» **TASK OBJECTIVE**: For the entries below, work out how many lines include the string "OrderDetail", then write only that number.

[RECORDED INFORMATION — start]

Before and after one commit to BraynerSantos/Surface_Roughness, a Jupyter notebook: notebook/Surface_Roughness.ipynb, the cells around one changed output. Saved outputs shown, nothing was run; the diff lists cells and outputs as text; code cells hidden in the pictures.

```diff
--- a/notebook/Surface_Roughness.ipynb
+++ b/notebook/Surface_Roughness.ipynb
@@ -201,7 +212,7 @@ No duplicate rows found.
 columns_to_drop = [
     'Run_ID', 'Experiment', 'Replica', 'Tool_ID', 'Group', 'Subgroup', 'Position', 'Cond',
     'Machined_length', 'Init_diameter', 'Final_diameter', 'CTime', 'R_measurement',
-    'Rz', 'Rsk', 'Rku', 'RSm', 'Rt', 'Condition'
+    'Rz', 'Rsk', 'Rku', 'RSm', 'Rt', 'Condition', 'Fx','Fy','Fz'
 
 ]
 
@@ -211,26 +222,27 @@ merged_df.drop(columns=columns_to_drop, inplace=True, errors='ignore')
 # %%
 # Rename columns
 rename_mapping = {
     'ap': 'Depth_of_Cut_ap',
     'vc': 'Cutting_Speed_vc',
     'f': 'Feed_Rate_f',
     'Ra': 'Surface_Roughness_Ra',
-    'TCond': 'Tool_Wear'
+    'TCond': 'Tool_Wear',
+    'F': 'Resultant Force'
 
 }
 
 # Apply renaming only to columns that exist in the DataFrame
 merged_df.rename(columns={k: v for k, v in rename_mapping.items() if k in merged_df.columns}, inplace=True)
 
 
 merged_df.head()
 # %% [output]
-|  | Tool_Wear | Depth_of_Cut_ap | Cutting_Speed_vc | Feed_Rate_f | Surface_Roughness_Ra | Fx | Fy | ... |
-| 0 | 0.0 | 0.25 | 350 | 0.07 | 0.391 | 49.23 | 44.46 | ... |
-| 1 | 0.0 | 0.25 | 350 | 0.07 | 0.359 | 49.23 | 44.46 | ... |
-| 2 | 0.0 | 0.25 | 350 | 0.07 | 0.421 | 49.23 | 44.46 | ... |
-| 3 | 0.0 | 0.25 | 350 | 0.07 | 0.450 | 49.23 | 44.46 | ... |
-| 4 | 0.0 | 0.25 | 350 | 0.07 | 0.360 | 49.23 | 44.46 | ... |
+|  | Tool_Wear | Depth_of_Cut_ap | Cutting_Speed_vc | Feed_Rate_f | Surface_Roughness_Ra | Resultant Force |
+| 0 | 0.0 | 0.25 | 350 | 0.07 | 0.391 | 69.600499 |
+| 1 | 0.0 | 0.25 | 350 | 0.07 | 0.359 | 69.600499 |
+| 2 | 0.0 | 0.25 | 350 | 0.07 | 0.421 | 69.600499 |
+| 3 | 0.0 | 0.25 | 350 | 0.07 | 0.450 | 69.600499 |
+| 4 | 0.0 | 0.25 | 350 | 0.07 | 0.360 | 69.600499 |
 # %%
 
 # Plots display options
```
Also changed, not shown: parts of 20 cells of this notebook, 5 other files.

[RECORDED INFORMATION — finish]
[RECORDED INFORMATION — start]

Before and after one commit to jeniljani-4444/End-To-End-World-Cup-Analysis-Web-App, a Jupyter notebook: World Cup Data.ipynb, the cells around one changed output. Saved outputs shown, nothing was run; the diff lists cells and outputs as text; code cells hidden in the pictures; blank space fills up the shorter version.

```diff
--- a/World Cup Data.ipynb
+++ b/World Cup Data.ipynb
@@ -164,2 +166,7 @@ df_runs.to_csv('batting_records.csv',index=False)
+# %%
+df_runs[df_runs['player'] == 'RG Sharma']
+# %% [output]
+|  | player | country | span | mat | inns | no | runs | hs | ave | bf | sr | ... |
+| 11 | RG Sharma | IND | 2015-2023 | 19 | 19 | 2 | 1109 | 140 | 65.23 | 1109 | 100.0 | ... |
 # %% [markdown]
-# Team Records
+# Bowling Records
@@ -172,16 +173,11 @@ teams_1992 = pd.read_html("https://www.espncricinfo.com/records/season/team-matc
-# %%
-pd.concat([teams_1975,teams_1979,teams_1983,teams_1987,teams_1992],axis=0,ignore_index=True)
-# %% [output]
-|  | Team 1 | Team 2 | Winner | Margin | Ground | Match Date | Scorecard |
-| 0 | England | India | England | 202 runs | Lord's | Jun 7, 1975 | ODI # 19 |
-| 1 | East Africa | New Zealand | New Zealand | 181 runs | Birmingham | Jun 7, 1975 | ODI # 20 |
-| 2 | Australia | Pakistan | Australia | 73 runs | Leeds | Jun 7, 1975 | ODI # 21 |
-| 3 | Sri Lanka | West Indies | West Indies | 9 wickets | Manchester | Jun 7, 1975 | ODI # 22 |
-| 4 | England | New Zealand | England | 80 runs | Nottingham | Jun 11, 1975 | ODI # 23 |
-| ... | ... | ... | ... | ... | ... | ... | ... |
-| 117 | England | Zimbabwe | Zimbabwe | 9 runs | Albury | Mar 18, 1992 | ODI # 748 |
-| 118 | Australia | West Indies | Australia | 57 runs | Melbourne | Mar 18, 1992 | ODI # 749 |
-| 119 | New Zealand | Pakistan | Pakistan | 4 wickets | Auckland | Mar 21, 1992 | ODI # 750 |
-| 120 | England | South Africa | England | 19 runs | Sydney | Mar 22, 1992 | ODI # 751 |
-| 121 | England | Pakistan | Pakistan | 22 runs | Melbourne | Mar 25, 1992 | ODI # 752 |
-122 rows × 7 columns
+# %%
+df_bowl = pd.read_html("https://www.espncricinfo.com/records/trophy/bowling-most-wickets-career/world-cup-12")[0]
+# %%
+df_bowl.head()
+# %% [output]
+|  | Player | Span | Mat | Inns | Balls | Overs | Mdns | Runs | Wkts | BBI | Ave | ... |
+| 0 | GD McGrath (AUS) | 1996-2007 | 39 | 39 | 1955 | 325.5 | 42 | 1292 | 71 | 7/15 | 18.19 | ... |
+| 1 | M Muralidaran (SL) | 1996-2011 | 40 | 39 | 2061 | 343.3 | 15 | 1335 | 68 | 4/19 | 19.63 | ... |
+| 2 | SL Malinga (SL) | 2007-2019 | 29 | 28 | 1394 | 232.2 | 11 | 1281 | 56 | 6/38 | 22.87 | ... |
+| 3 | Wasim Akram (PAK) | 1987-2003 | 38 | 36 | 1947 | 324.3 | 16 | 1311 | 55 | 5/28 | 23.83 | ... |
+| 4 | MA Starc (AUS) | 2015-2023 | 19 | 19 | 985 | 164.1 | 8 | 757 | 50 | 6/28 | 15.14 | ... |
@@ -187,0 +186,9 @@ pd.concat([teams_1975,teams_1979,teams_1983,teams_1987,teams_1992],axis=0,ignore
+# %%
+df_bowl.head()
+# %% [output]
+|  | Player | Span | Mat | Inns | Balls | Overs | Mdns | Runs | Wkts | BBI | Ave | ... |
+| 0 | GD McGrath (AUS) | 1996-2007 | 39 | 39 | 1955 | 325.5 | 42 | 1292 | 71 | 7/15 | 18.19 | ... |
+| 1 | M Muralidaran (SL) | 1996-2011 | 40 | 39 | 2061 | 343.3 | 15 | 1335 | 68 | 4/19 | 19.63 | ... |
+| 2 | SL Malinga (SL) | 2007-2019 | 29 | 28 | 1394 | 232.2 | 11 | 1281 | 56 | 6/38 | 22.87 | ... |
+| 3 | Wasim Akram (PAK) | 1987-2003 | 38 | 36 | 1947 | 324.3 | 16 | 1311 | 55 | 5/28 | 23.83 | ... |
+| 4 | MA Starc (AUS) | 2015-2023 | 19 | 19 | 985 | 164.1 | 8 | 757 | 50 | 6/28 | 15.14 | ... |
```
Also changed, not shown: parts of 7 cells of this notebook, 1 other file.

[RECORDED INFORMATION — finish]
[RECORDED INFORMATION — start]

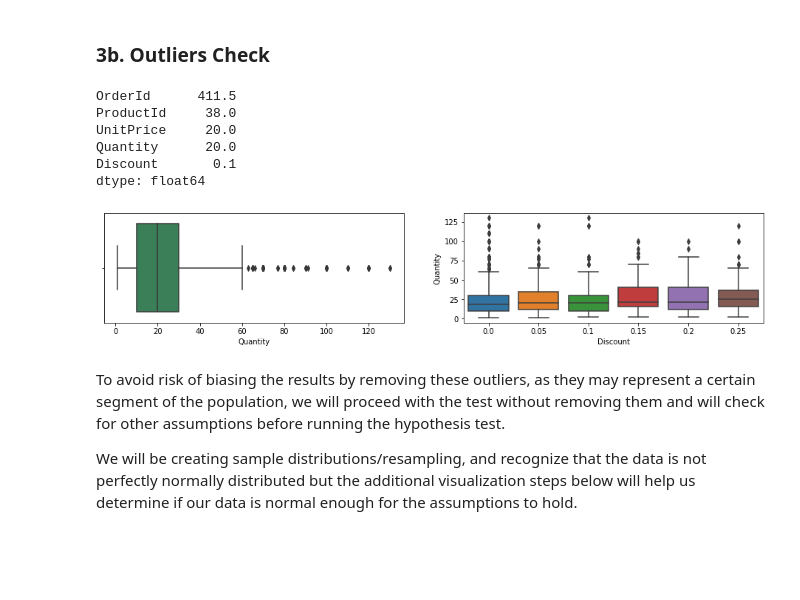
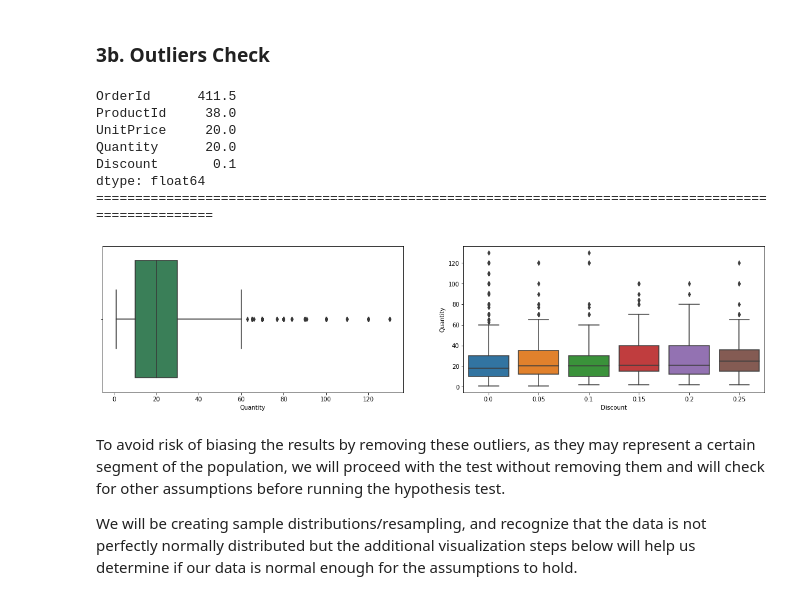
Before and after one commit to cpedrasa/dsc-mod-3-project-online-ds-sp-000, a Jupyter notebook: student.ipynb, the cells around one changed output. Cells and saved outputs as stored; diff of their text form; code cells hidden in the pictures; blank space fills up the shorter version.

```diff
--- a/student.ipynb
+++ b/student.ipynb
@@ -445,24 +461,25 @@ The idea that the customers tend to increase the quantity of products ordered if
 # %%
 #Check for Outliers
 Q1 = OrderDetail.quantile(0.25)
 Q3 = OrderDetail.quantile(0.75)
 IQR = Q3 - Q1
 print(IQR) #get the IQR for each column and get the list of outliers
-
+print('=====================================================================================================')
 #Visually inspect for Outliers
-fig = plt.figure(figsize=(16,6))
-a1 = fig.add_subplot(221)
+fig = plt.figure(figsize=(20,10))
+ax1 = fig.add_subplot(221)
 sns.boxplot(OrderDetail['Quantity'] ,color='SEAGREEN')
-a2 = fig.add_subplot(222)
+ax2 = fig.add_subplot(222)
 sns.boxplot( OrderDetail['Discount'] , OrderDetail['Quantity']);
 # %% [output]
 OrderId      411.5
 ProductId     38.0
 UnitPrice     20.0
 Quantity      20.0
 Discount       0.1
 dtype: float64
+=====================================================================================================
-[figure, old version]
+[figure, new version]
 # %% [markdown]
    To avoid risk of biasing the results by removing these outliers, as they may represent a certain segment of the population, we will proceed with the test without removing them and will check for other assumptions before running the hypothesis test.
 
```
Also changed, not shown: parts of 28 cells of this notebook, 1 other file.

[RECORDED INFORMATION — finish]

» **PROBLEM SOLUTION**: 4